On the bright side, I like working in the computer lab. I feel like the other kids will judge me if I Facebook for too long, which keeps me on task. The room is brightly lit, which keeps me alert. And I have fewer procrastination opportunities here. At my house I stop reading to clean, or to make a snack, or to call a friend. At the library, you can either be inside and quiet and warm, or you can be outside and talking and cold. The upshot of this is that I barely call home and my room is a disaster, but at least I get my work done.
In general, I am enjoying my return to Hendrix much more than I had expected. I wasn't sure how well my old friendships would patch back together, but I've been more than satisfied. I've met some delightful freshmen, which makes the lunchtime cafeteria rush more comfortable. My friends and I have reclaimed our table on the north side of the caf, so I always have folks to sit with. And there is this new sandwich bar in the cafeteria -- wow! The Classic Turkey is a gift to humanity! I've decided, now that I'm back in the U.S., to continue eating fish and poultry in limited amounts, which has kept me from getting bored with the menu. Everyone else already knew how good the Cajun blackened chicken and the battered shrimp were. I, on the other hand, am just beginning to appreciate the full glory.
So it's official: I am glad to be back. I feel fully assimilated back into campus life, even though I live off-campus.
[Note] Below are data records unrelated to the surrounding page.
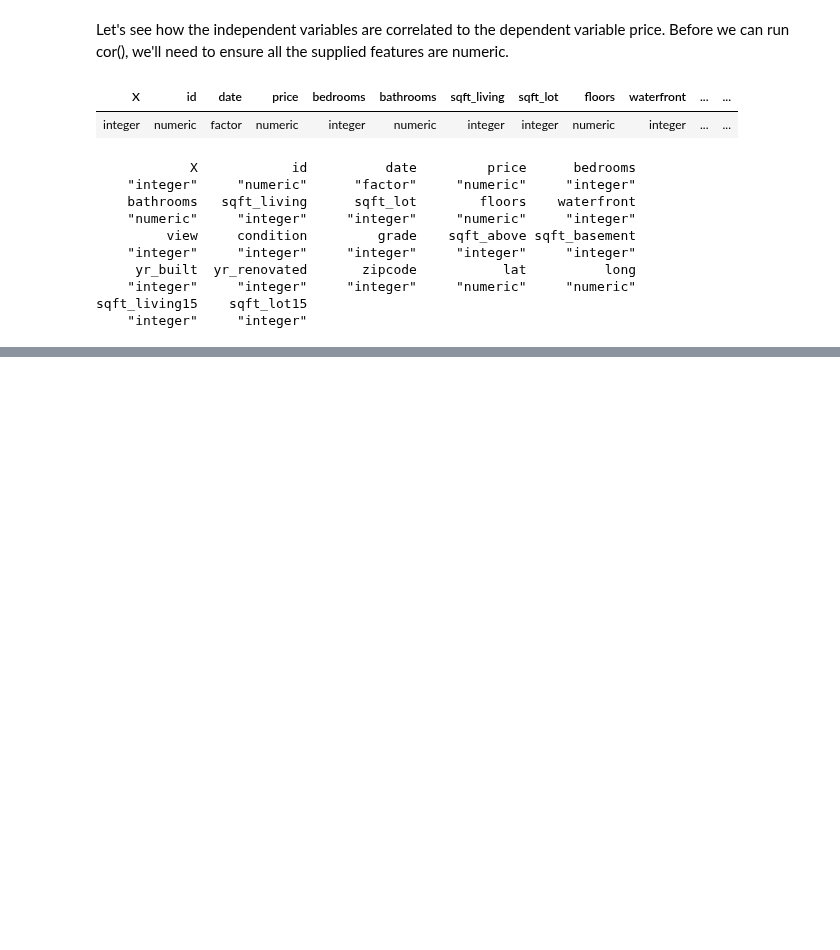
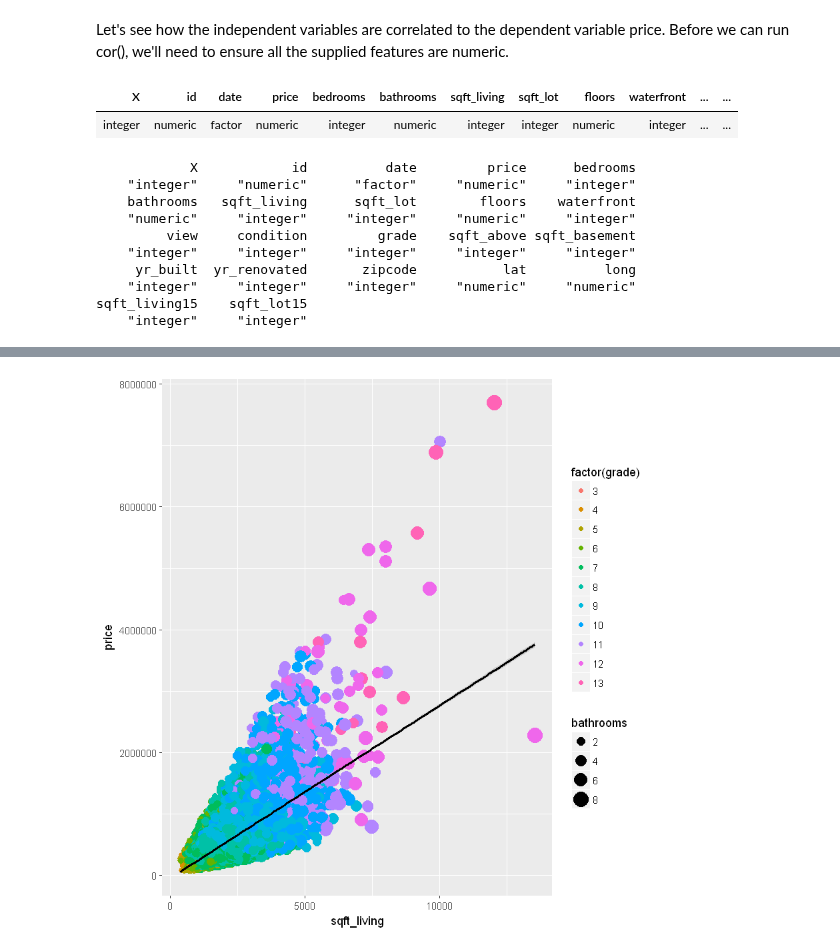
Before and after one commit to iamjz/R-Data, a Jupyter notebook: MultivariateVisualizations.ipynb, the cells around one changed output, grey strips where cells are left out. Drawn from its saved outputs; the diff is of its cells as text; code cells hidden in the pictures; blank space fills up the shorter version.

```diff
--- a/MultivariateVisualizations.ipynb
+++ b/MultivariateVisualizations.ipynb
@@ -53,0 +103,6 @@ sqft_living15    sqft_lot15
+# %%
+ggplot(lessData, aes(x = sqft_living, y = price), main("Price vs Sqft living area")) +
+    geom_point(aes(color = factor(grade), size = bathrooms)) +
+    geom_smooth(method = lm, color = "black")
+# %% [output]
+[figure, added]
```
Also changed, not shown: parts of 14 cells of this notebook.
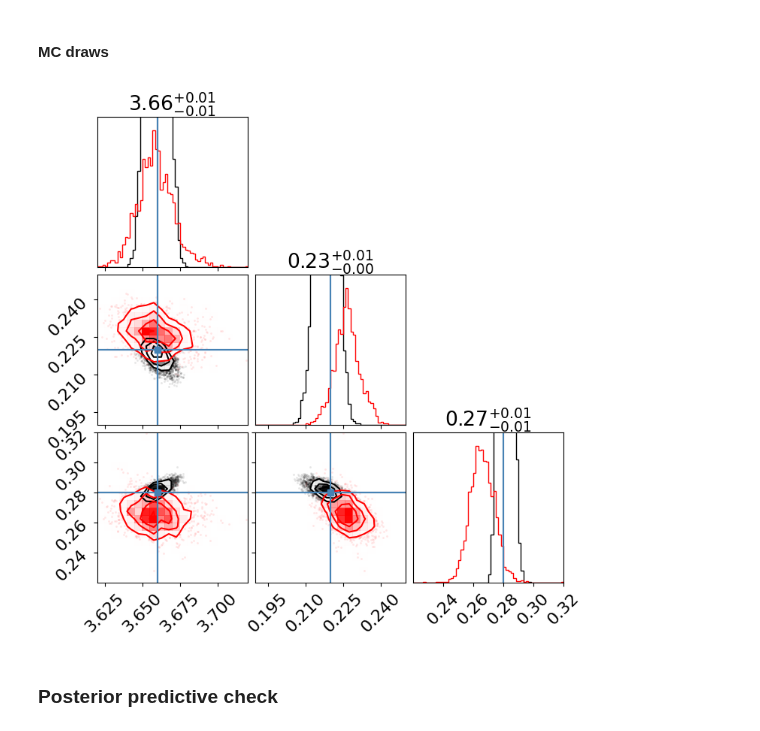
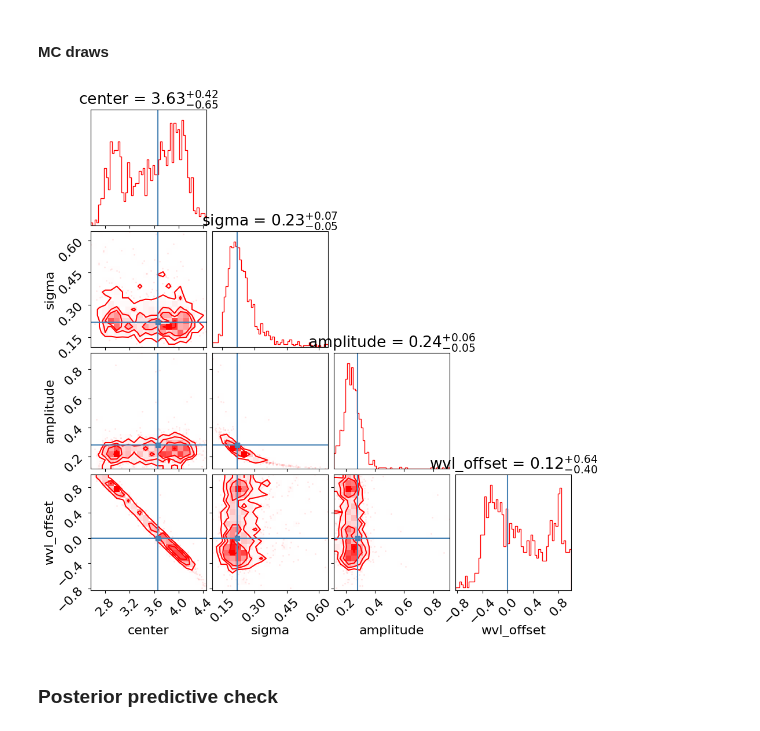
Before and after one commit to franciscoardevolmartinez/FlopPITy, a Jupyter notebook: examples/Example.ipynb, the cells around one changed output. Cells and saved outputs as stored; diff of their text form; code cells hidden in the pictures.

```diff
--- a/examples/Example.ipynb
+++ b/examples/Example.ipynb
@@ -109,6 +110,6 @@ R.add_parameter('amplitude', 0, 1)
 # %%
 training_kwargs= dict(
-    stop_after_epochs = 10,
+    stop_after_epochs = 5,
     num_atoms = 10,
     learning_rate=5e-4
 )
@@ -267,7 +170,7 @@ R=Retrieval.load('r.pkl')
 # %% [markdown]
 ### Resume training
 # %%
-R.run(flow_kwargs=flow_kwargs, resume=True, n_threads=1, training_kwargs=training_kwargs, n_rounds=1, n_samples=1000)
+R.run(flow_kwargs=flow_kwargs, resume=True, n_threads=1, training_kwargs=training_kwargs, n_rounds=8, n_samples=100)
 # %% [output]
 Resuming training...
 Round 1
@@ -319,35 +292,35 @@ for i in range(n_mc):
     draws.append(helpers.convert_cube(post.sample((samples_per_mc,), show_progress_bars=False), R.parameters))
 # %%
 #plot nested sampling posterior
-samples = sresults.samples_equal()
-narrow=[(3.62,3.72),(0.19,0.25),(0.22,0.32)]
-broad=[(1.,5),(0.1,0.7),(0.,1)]
-CORNER_KWARGS=dict(
-    plot_density=True,
-    hist_bin_factor=3,
-    plot_contours=True,
-    show_titles=True,
-    truths=[3.66, 0.22, 0.28],
-    range=narrow,
-    color='k'
-)
-ns = corner(sresults.samples_equal(), **CORNER_KWARGS)
+# samples = sresults.samples_equal()
+# narrow=[(3.62,3.72),(0.19,0.25),(0.22,0.32)]
+# broad=[(1.,5),(0.1,0.7),(0.,1)]
+# CORNER_KWARGS=dict(
+#     plot_density=True,
+#     hist_bin_factor=3,
+#     plot_contours=True,
+#     show_titles=True,
+#     truths=[3.66, 0.22, 0.28],
+#     range=narrow,
+#     color='k'
+# )
+# ns = corner(sresults.samples_equal(), **CORNER_KWARGS)
 
 CORNER_KWARGS=dict(
     plot_density=True,
     hist_bin_factor=3,
     plot_contours=True,
     show_titles=True,
-    truths=[3.66, 0.22, 0.28],
-    range=narrow,
-    fig=ns,
+    truths=[3.66, 0.22, 0.28, 0],
+    # range=narrow,
+    # fig=ns,
     color='red'
 )
-# fig=R.plot_corner(-1,n_samples=len(samples),**CORNER_KWARGS)
+fig=R.plot_corner(**CORNER_KWARGS)
 # figure = corner(agg_samples, **CORNER_KWARGS)
-fig = corner(np.vstack(draws), **CORNER_KWARGS)
+# fig = corner(np.vstack(draws), **CORNER_KWARGS)
 # %% [output]
-[figure, old version]
+[figure, new version]
 # %% [markdown]
 ### Posterior predictive check
 # %%
```
Also changed, not shown: parts of 4 cells of this notebook, 3 other files.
If it weren't for all the new food, my new apartment, my new roommate Sarah, and all the Mexican photos and knick-knacks scattered around my room, I'd never realize I'd left!